__The problem__: Copy every line below that has the word "sistema" in it.

__Dataset records__:
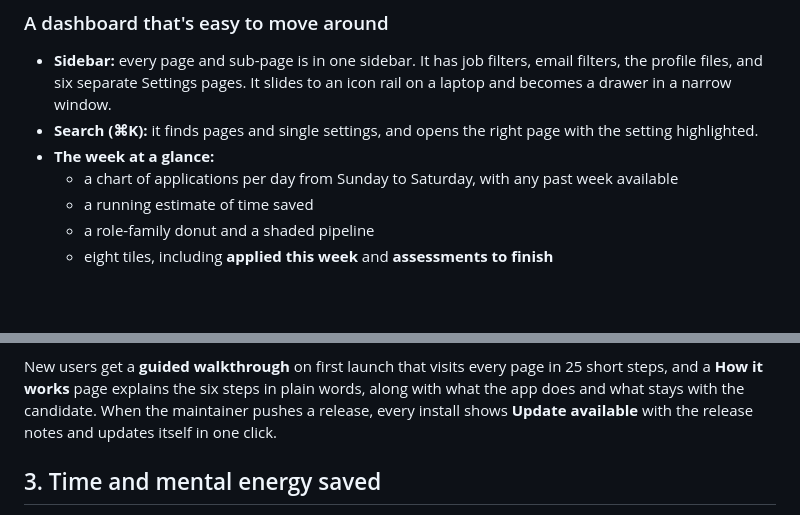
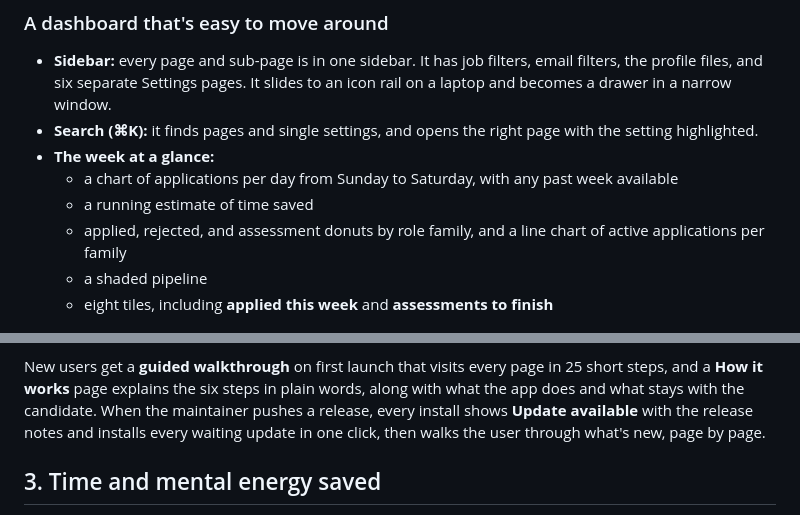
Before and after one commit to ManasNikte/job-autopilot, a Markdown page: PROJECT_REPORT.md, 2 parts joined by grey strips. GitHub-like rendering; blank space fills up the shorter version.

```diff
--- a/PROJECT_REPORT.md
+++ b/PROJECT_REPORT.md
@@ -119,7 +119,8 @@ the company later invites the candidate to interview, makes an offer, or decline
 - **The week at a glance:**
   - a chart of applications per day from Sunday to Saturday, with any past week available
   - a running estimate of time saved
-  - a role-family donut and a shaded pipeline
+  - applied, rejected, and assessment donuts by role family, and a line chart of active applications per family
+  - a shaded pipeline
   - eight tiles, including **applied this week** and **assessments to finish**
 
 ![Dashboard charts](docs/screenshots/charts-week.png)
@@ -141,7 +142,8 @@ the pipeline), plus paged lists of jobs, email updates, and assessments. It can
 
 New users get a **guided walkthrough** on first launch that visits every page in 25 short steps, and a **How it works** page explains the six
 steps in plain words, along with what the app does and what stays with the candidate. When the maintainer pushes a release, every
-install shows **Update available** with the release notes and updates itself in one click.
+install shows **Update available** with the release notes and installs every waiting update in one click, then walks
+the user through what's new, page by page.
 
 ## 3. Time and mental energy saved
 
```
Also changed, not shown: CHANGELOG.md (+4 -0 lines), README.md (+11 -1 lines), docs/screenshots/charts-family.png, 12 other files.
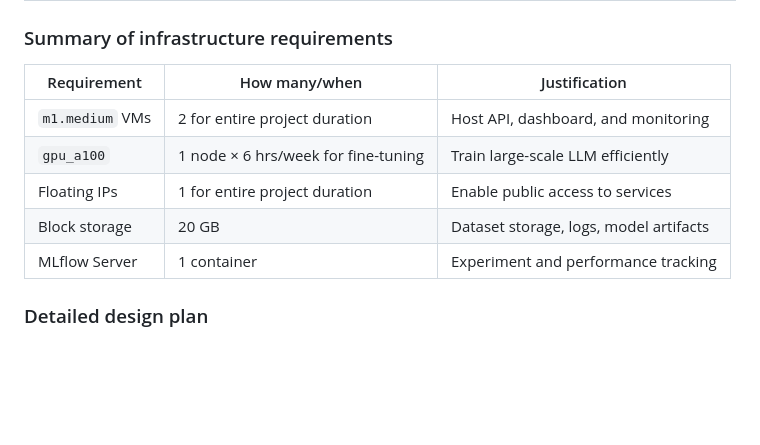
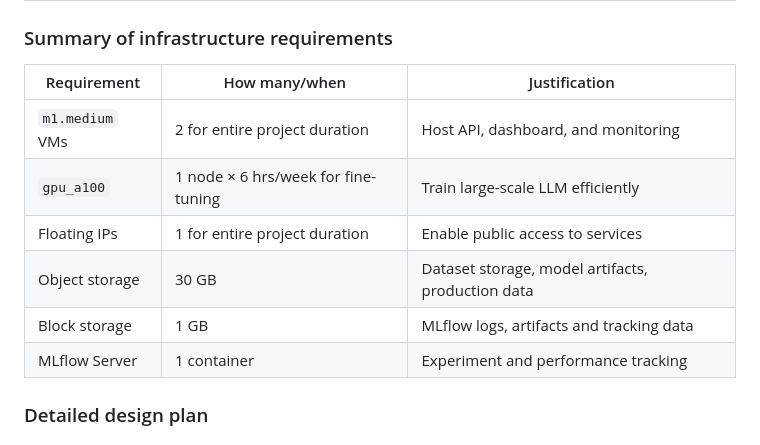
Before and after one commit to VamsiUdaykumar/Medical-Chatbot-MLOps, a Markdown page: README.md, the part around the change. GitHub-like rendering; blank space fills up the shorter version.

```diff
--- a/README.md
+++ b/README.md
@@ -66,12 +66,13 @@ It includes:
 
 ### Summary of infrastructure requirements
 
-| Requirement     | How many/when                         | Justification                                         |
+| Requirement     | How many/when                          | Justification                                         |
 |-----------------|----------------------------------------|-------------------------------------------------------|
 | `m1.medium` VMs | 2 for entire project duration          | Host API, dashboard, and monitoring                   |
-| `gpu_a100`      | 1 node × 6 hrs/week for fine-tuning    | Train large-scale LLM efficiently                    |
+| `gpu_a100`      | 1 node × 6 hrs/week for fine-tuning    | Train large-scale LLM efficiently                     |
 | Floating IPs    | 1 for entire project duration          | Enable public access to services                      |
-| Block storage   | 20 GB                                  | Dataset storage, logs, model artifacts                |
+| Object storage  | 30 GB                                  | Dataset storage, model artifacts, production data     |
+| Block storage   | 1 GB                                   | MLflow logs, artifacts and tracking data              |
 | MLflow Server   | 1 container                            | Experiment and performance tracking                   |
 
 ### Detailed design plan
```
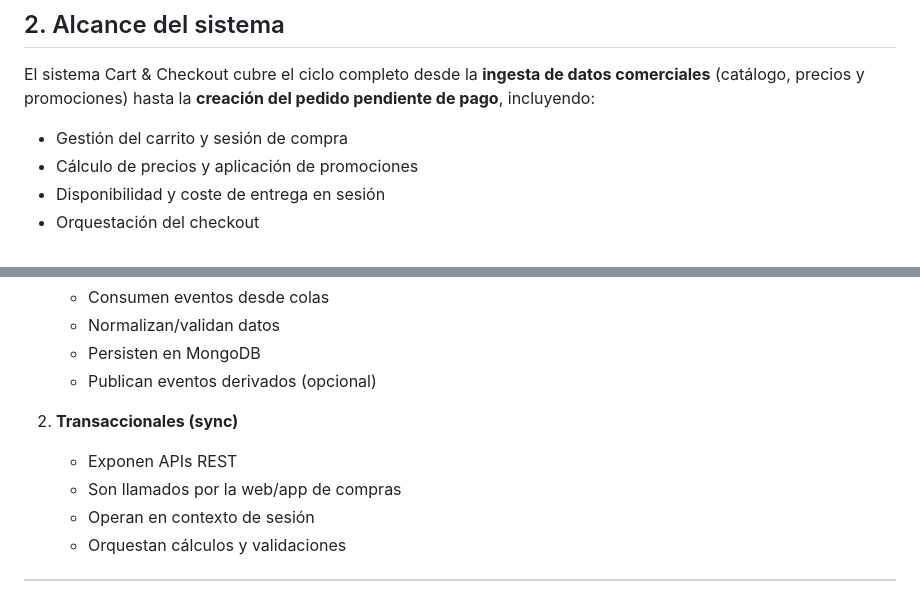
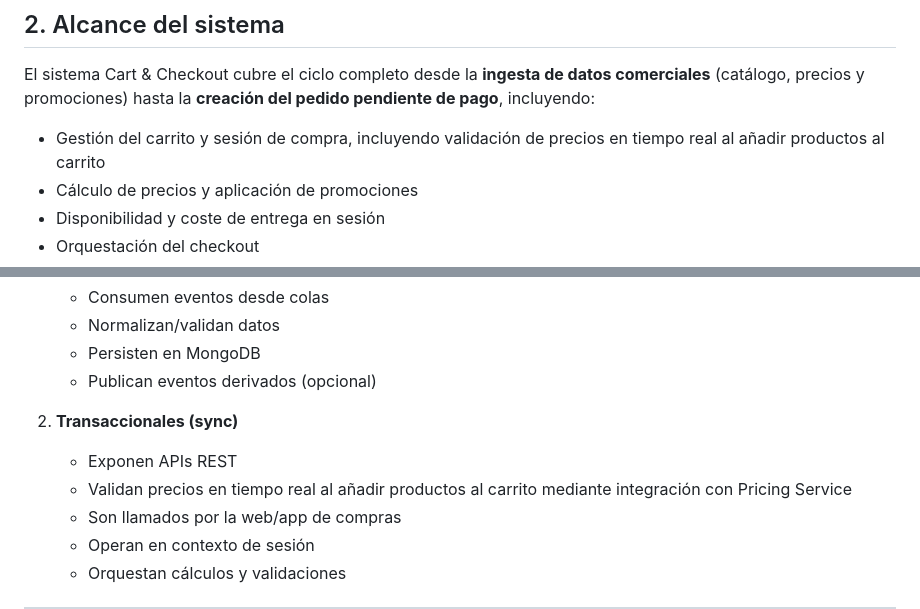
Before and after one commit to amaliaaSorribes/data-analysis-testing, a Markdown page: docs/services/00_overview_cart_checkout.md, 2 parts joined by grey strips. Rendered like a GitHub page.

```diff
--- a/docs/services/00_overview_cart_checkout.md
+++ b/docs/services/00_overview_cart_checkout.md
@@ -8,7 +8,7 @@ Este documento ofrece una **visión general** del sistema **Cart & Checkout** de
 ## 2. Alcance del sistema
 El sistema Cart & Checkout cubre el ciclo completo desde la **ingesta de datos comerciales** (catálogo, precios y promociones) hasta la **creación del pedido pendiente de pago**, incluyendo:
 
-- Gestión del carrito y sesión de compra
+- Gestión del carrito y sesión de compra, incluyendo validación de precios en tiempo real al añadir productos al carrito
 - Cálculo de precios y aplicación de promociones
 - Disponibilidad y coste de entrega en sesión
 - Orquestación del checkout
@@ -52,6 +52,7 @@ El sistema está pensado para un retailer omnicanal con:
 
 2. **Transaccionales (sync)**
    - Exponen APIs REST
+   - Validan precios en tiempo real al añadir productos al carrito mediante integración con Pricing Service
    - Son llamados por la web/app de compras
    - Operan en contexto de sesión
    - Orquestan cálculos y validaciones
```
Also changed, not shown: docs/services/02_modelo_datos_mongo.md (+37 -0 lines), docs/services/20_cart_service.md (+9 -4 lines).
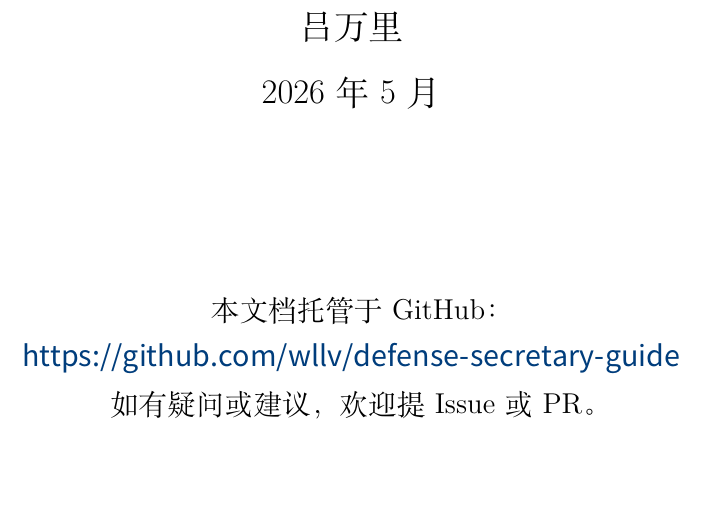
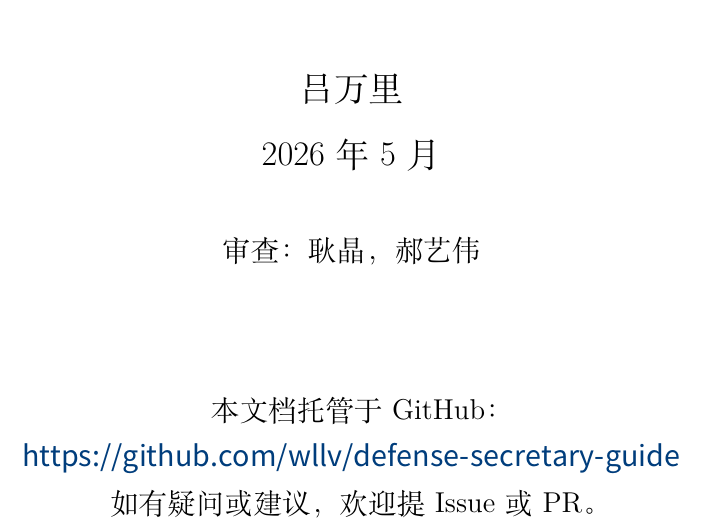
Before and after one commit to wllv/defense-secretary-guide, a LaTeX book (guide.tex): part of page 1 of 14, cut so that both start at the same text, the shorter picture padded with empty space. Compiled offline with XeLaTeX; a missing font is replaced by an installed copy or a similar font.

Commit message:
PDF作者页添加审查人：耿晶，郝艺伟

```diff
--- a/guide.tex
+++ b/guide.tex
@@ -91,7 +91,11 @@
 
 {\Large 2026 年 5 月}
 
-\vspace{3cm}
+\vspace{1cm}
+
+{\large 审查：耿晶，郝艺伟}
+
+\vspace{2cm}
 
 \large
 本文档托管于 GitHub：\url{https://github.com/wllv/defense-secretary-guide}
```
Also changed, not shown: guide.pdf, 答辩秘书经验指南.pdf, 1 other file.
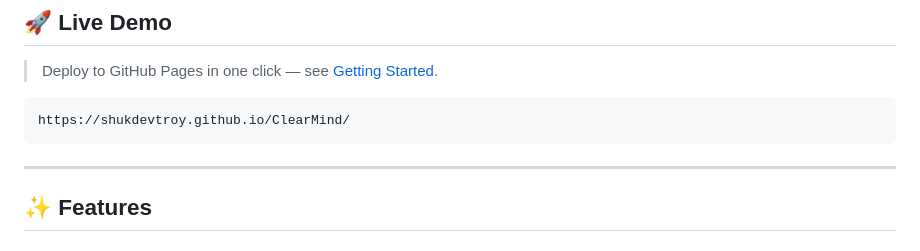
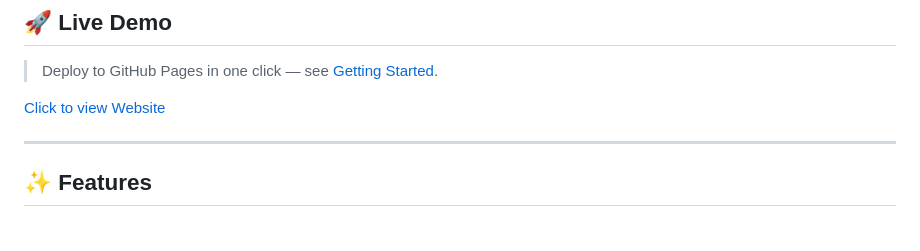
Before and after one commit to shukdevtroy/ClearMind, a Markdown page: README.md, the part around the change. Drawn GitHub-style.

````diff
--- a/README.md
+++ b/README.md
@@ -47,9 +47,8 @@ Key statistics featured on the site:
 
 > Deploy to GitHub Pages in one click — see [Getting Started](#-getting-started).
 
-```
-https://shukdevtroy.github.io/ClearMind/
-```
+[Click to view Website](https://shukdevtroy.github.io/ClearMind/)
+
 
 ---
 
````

__Task solution__:
@@ -8,7 +8,7 @@ Este documento ofrece una **visión general** del sistema **Cart & Checkout** de
 ## 2. Alcance del sistema
 El sistema Cart & Checkout cubre el ciclo completo desde la **ingesta de datos comerciales** (catálogo, precios y promociones) hasta la **creación del pedido pendiente de pago**, incluyendo:
@@ -52,6 +52,7 @@ El sistema está pensado para un retailer omnicanal con:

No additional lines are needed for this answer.